As Donald Trump jetted off to Japan this week for an international conference, airing his many grievances with the U.S. allies he was about to meet, 10 Democratic presidential candidates were back in Florida with a message for America’s old friends: Your long nightmare could soon be over.

And they seemed particularly keen on making things right with European countries that Trump claims are not spending enough on defense and are taking advantage of the United States on trade.

Asked during night two of the first round of Democratic debates which relationship abroad they would first reset as president, half of the candidates said they would reach out to Europe. “NATO will fall apart if [Trump] is elected for four more years,” said former Vice President Joe Biden. “It’s the single most consequential alliance in the history of the United States.”

Trump has repeatedly criticized NATO members for failing to hike military spending and has suggested that he wouldn’t come to the defense of those who weren’t paying as much as he would like.

Senators Kamala Harris and Michael Bennet, the author Marianne Williamson, and Representative Eric Swalwell all took positions similar to Biden’s, with Swalwell getting in an additional dig at Trump’s obsequiousness toward Vladimir Putin. “We’re breaking up with Russia and making up with NATO,” he declared.

Others mentioned China, which also came under fire from the candidates as a top economic threat, and Senator Kirsten Gillibrand vowed to “engage” Iran to avert the war that she claimed Trump was “hell-bent” on starting with the country over its suspected nuclear-weapons program and other activities.

But whatever the specific answer, the consensus message was that a Democratic president would revert to treating America’s friends as friends and foes as foes. “We have no idea which of our most important allies [Trump] will have pissed off worse between now and” 2020, Mayor Pete Buttigieg joked in answering the question.

Bennet noted that ahead of his Japan trip, Trump had complained about America’s defense treaty with the country that was about to host him, about having to spend money on defending Germany, and about India’s trade practices, while voicing no displeasure with autocratic adversaries such as Russia and North Korea. “We’ve got to restore the relationships that he’s destroyed with our allies, not just in Europe.”

The flip side of that pledge, of course, is that if a Democrat isn’t elected and Trump’s deeply disruptive presidency clatters on for four more years, these relationships could be forever transformed.

We want to hear what you think about this article.
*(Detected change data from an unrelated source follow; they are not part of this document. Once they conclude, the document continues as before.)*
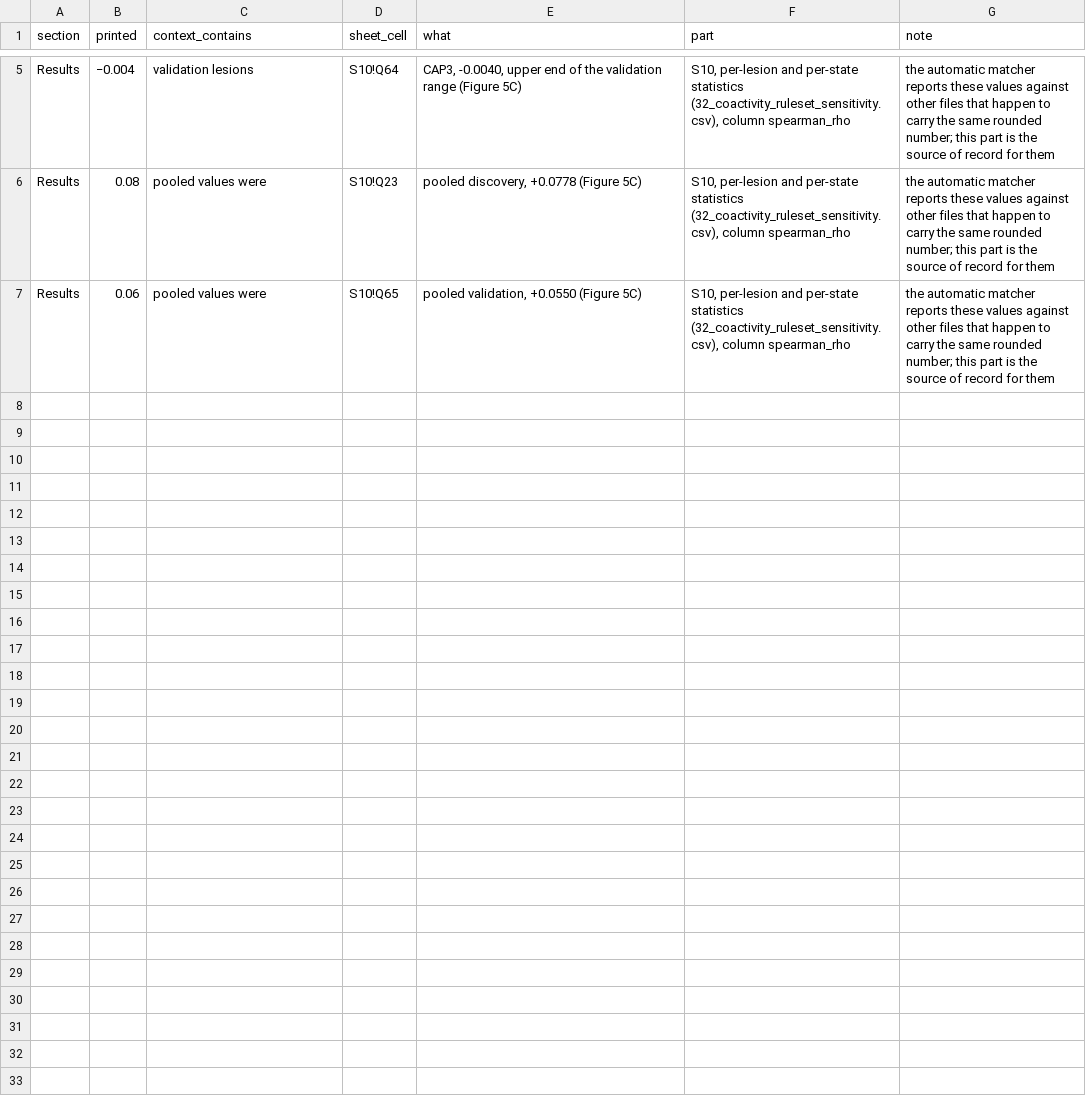
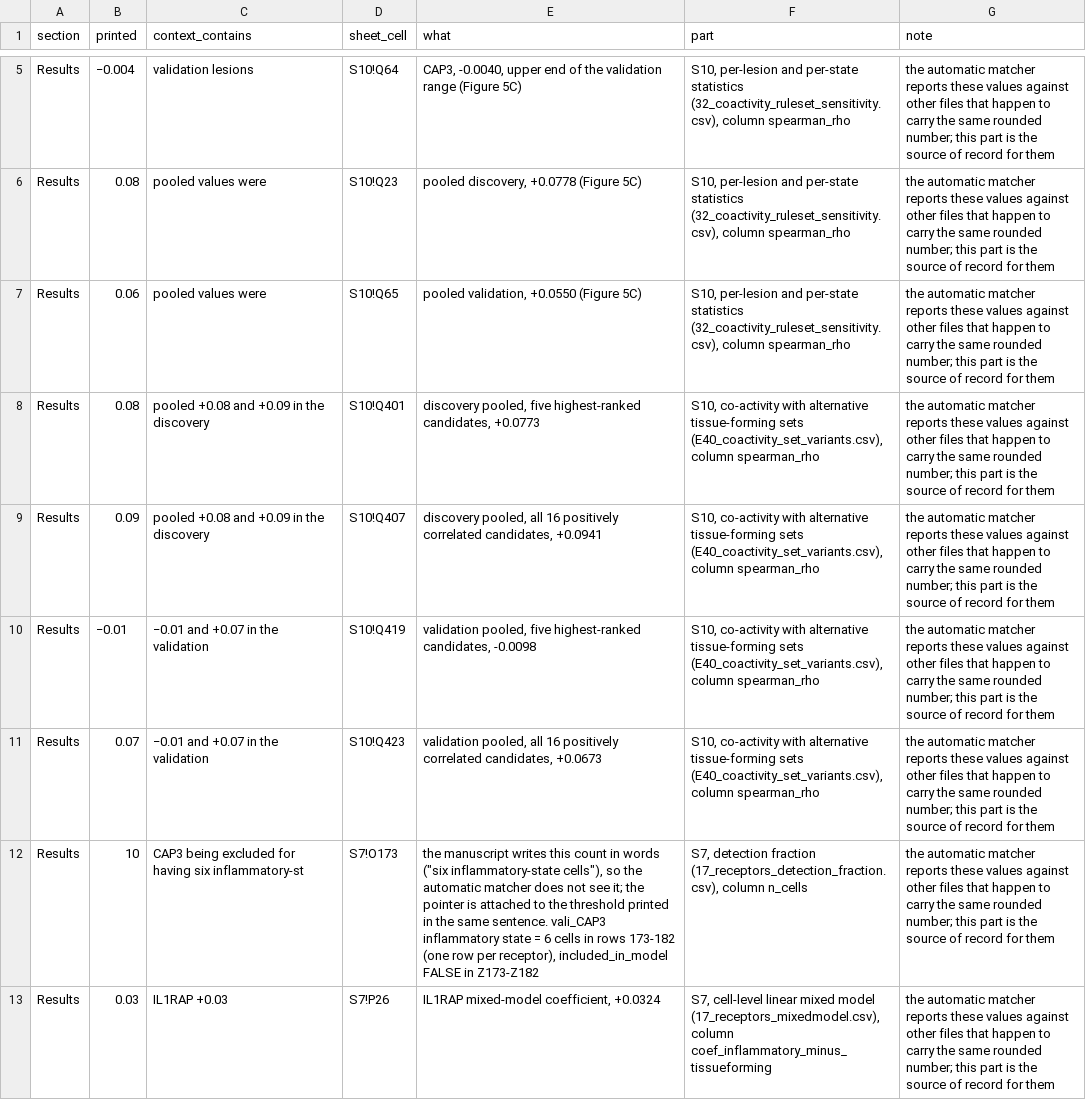
Before and after one commit to suzukis10111011/apscrna_public, a CSV file: 08_external_review/tables/E39_manual_pointers.csv, drawn as a sheet; only a part is shown, gaps mark what is left out; the diff names each change by its address in the sheet, - before the commit and + after, or states it on an @@ line.

Commit message:
v21: co-author review, set-variant sensitivity (E40)

```diff
--- a/08_external_review/tables/E39_manual_pointers.csv
+++ b/08_external_review/tables/E39_manual_pointers.csv
+row 8: Results | 0.08 | pooled +0.08 and +0.09 in the discovery | S10!Q401 | discovery pooled, five highest-ranked candidates, +0.0773 | S10, co-activity with alternative tissue-forming sets (E40_coactivity_set_variants.csv), column spearman_rho | the automatic matcher reports these values against other files that happen to carry the same rounded number; this part is the source of record for them
+row 9: Results | 0.09 | pooled +0.08 and +0.09 in the discovery | S10!Q407 | discovery pooled, all 16 positively correlated candidates, +0.0941 | S10, co-activity with alternative tissue-forming sets (E40_coactivity_set_variants.csv), column spearman_rho | the automatic matcher reports these values against other files that happen to carry the same rounded number; this part is the source of record for them
+row 10: Results | −0.01 | −0.01 and +0.07 in the validation | S10!Q419 | validation pooled, five highest-ranked candidates, -0.0098 | S10, co-activity with alternative tissue-forming sets (E40_coactivity_set_variants.csv), column spearman_rho | the automatic matcher reports these values against other files that happen to carry the same rounded number; this part is the source of record for them
+row 11: Results | 0.07 | −0.01 and +0.07 in the validation | S10!Q423 | validation pooled, all 16 positively correlated candidates, +0.0673 | S10, co-activity with alternative tissue-forming sets (E40_coactivity_set_variants.csv), column spearman_rho | the automatic matcher reports these values against other files that happen to carry the same rounded number; this part is the source of record for them
+row 12: Results | 10 | CAP3 being excluded for having six inflammatory-st | S7!O173 | the manuscript writes this count in words ("six inflammatory-state cells"), so the automatic matcher does not see it; the pointer is attached to the threshold printed in the same sentence. vali_CAP3 inflammatory state = 6 cells in rows 173-182 (one row per receptor), included_in_model FALSE in Z173-Z182 | S7, detection fraction (17_receptors_detection_fraction.csv), column n_cells | the automatic matcher reports these values against other files that happen to carry the same rounded number; this part is the source of record for them
+row 13: Results | 0.03 | IL1RAP +0.03 | S7!P26 | IL1RAP mixed-model coefficient, +0.0324 | S7, cell-level linear mixed model (17_receptors_mixedmodel.csv), column coef_inflammatory_minus_tissueforming | the automatic matcher reports these values against other files that happen to carry the same rounded number; this part is the source of record for them
```
Also changed, not shown: 07_submission_bundle/tables/supplementary_table_index.csv, 08_external_review/tables/E20_table_legends.csv, 11 other files.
Submit a letter to the editor or write to letters@theatlantic.com.